- _HOW TO COMPLETE THIS TASK_
Repeat all the lines below exactly, but omit the pictures.

- _DATASET EXCERPTS_

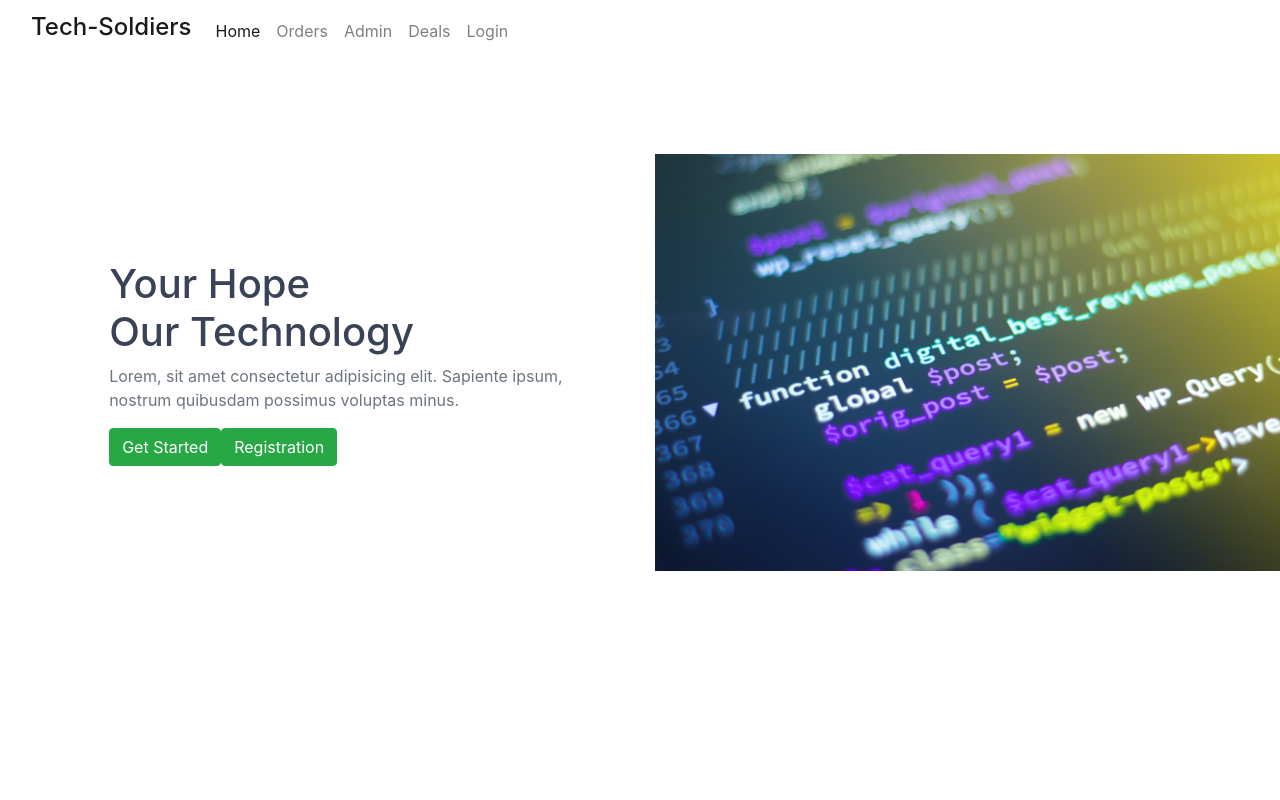
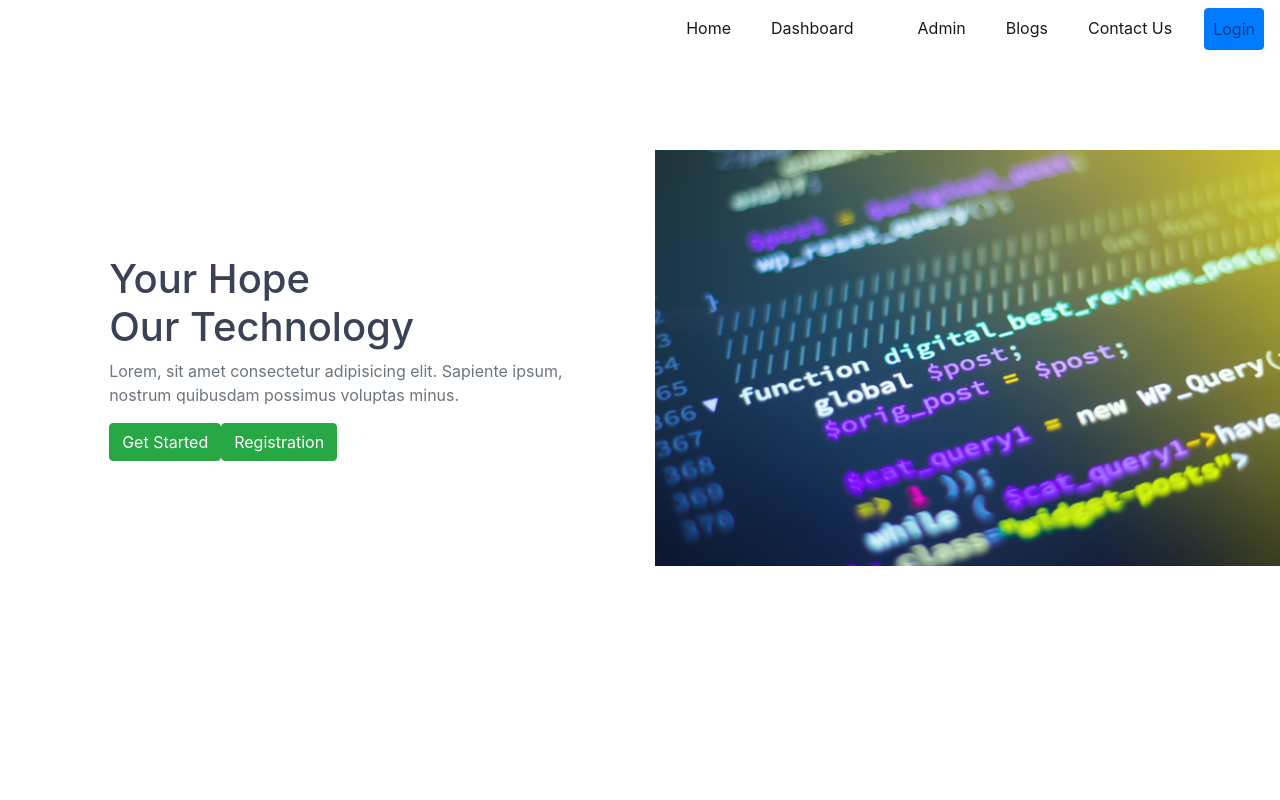
Before and after one commit to NA-Siddiky/TechSoldiers, a React (Create React App) app: page / in a window 1280 px wide. Shown: the top 800 px of the page. Built offline with nearby package versions, Linux system fonts and the light colour scheme.

Commit message:
adding navber

```diff
--- a/src/components/Shared/NavBar/NavBar.js
+++ b/src/components/Shared/NavBar/NavBar.js
@@ -4,6 +4,7 @@
 import firebase from 'firebase/app';
 import 'firebase/auth';
 import { Context } from '../../Login/Context/Context';
+import { RiLogoutCircleRLine } from 'react-icons/ri';
 
 const NavBar = () => {
 
@@ -32,54 +33,54 @@
 
     return (
         <nav className="navbar navbar-expand-lg navbar-light">
-            <div className="container-fluid">
-                <Link className="navbar-brand brandName" to="/">
-                    <h4>Tech-Soldiers</h4>
-                </Link>
-                <div
-                    className=" navbar-collapse justify-content-end"
-                    id="navbarSupportedContent"
-                >
-                    <ul className="navbar-nav me-auto mb-2 mb-lg-0">
+            <button
+                className="navbar-toggler"
+                type="button"
+                data-bs-toggle="collapse"
+                data-bs-target="#navbarSupportedContent"
+                aria-controls="navbarSupportedContent"
+                aria-expanded="false"
+                aria-label="Toggle navigation"
+            >
+                <span className="navbar-toggler-icon"></span>
+            </button>
+
+            <div className="collapse navbar-collapse" id="navbarSupportedContent">
+                <ul className="navbar-nav ml-auto">
+                    <li className="nav-item active">
+                        <Link className="nav-link mr-4" to="/">Home</Link>
+                    </li>
+                    <li className="nav-item active">
+                        <Link className="nav-link mr-5" to="/dashboard">Dashboard</Link>
+                    </li>
+                    <li className="nav-item active">
+                        <Link className="nav-link mr-4" to="/dashboard">Admin</Link>
+                    </li>
+                    <li className="nav-item active">
+                        <Link className="nav-link mr-4" to="#">Blogs</Link>
+                    </li>
+                    <li className="nav-item active">
+                        <Link className="nav-link mr-4" to="#">Contact Us</Link>
+                    </li>
+
+                    {!isSignedIn ? (
                         <li className="nav-item">
-                            <Link className="nav-link active" aria-current="page" to="/">
-                                Home
-							</Link>
-                        </li>
-                        <li className="nav-item">
-                            <Link className="nav-link" to="/orders">
-                                Orders
-							</Link>
-                        </li>
-                        <li className="nav-item">
-                            <Link className="nav-link" to="/admin/addproduct">
-                                Admin
-							</Link>
-                        </li>
-                        <li className="nav-item">
-                            <Link className="nav-link" to="/deals">
-                                Deals
-							</Link>
-                        </li>
-
-                        {isSignedIn ? (
-                            <>
-                                <li className="nav-item">
-                                    <p>{name}</p>
-                                </li>
-                                <li className="nav-item">
-                                    <button className="btn btn-primary" onClick={handleSignOut}>
-                                        Logout
-									</button>
-                                </li>
-                            </>
-                        ) : (
-                            <Link className="nav-link" to="/login">
+                            <Link className="nav-link  btn btn-primary" to="/login">
                                 Login
                             </Link>
-                        )}
-                    </ul>
-                </div>
+                        </li>
+                    ) : (
+                        <li className="nav-item d-flex">
+                            <button
+                                className="btn btn-success "
+                                onClick={handleSignOut}
+                            >
+                                {name}
+                                <RiLogoutCircleRLine />
+                            </button>
+                        </li>
+                    )}
+                </ul>
             </div>
         </nav>
     );
```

- _TASK ANSWER_
Before and after one commit to NA-Siddiky/TechSoldiers, a React (Create React App) app: page / in a window 1280 px wide. Shown: the top 800 px of the page. Built offline with nearby package versions, Linux system fonts and the light colour scheme.

Commit message:
adding navber

```diff
--- a/src/components/Shared/NavBar/NavBar.js
+++ b/src/components/Shared/NavBar/NavBar.js
@@ -4,6 +4,7 @@
 import firebase from 'firebase/app';
 import 'firebase/auth';
 import { Context } from '../../Login/Context/Context';
+import { RiLogoutCircleRLine } from 'react-icons/ri';
 
 const NavBar = () => {
 
@@ -32,54 +33,54 @@
 
     return (
         <nav className="navbar navbar-expand-lg navbar-light">
-            <div className="container-fluid">
-                <Link className="navbar-brand brandName" to="/">
-                    <h4>Tech-Soldiers</h4>
-                </Link>
-                <div
-                    className=" navbar-collapse justify-content-end"
-                    id="navbarSupportedContent"
-                >
-                    <ul className="navbar-nav me-auto mb-2 mb-lg-0">
+            <button
+                className="navbar-toggler"
+                type="button"
+                data-bs-toggle="collapse"
+                data-bs-target="#navbarSupportedContent"
+                aria-controls="navbarSupportedContent"
+                aria-expanded="false"
+                aria-label="Toggle navigation"
+            >
+                <span className="navbar-toggler-icon"></span>
+            </button>
+
+            <div className="collapse navbar-collapse" id="navbarSupportedContent">
+                <ul className="navbar-nav ml-auto">
+                    <li className="nav-item active">
+                        <Link className="nav-link mr-4" to="/">Home</Link>
+                    </li>
+                    <li className="nav-item active">
+                        <Link className="nav-link mr-5" to="/dashboard">Dashboard</Link>
+                    </li>
+                    <li className="nav-item active">
+                        <Link className="nav-link mr-4" to="/dashboard">Admin</Link>
+                    </li>
+                    <li className="nav-item active">
+                        <Link className="nav-link mr-4" to="#">Blogs</Link>
+                    </li>
+                    <li className="nav-item active">
+                        <Link className="nav-link mr-4" to="#">Contact Us</Link>
+                    </li>
+
+                    {!isSignedIn ? (
                         <li className="nav-item">
-                            <Link className="nav-link active" aria-current="page" to="/">
-                                Home
-							</Link>
-                        </li>
-                        <li className="nav-item">
-                            <Link className="nav-link" to="/orders">
-                                Orders
-							</Link>
-                        </li>
-                        <li className="nav-item">
-                            <Link className="nav-link" to="/admin/addproduct">
-                                Admin
-							</Link>
-                        </li>
-                        <li className="nav-item">
-                            <Link className="nav-link" to="/deals">
-                                Deals
-							</Link>
-                        </li>
-
-                        {isSignedIn ? (
-                            <>
-                                <li className="nav-item">
-                                    <p>{name}</p>
-                                </li>
-                                <li className="nav-item">
-                                    <button className="btn btn-primary" onClick={handleSignOut}>
-                                        Logout
-									</button>
-                                </li>
-                            </>
-                        ) : (
-                            <Link className="nav-link" to="/login">
+                            <Link className="nav-link  btn btn-primary" to="/login">
                                 Login
                             </Link>
-                        )}
-                    </ul>
-                </div>
+                        </li>
+                    ) : (
+                        <li className="nav-item d-flex">
+                            <button
+                                className="btn btn-success "
+                                onClick={handleSignOut}
+                            >
+                                {name}
+                                <RiLogoutCircleRLine />
+                            </button>
+                        </li>
+                    )}
+                </ul>
             </div>
         </nav>
     );
```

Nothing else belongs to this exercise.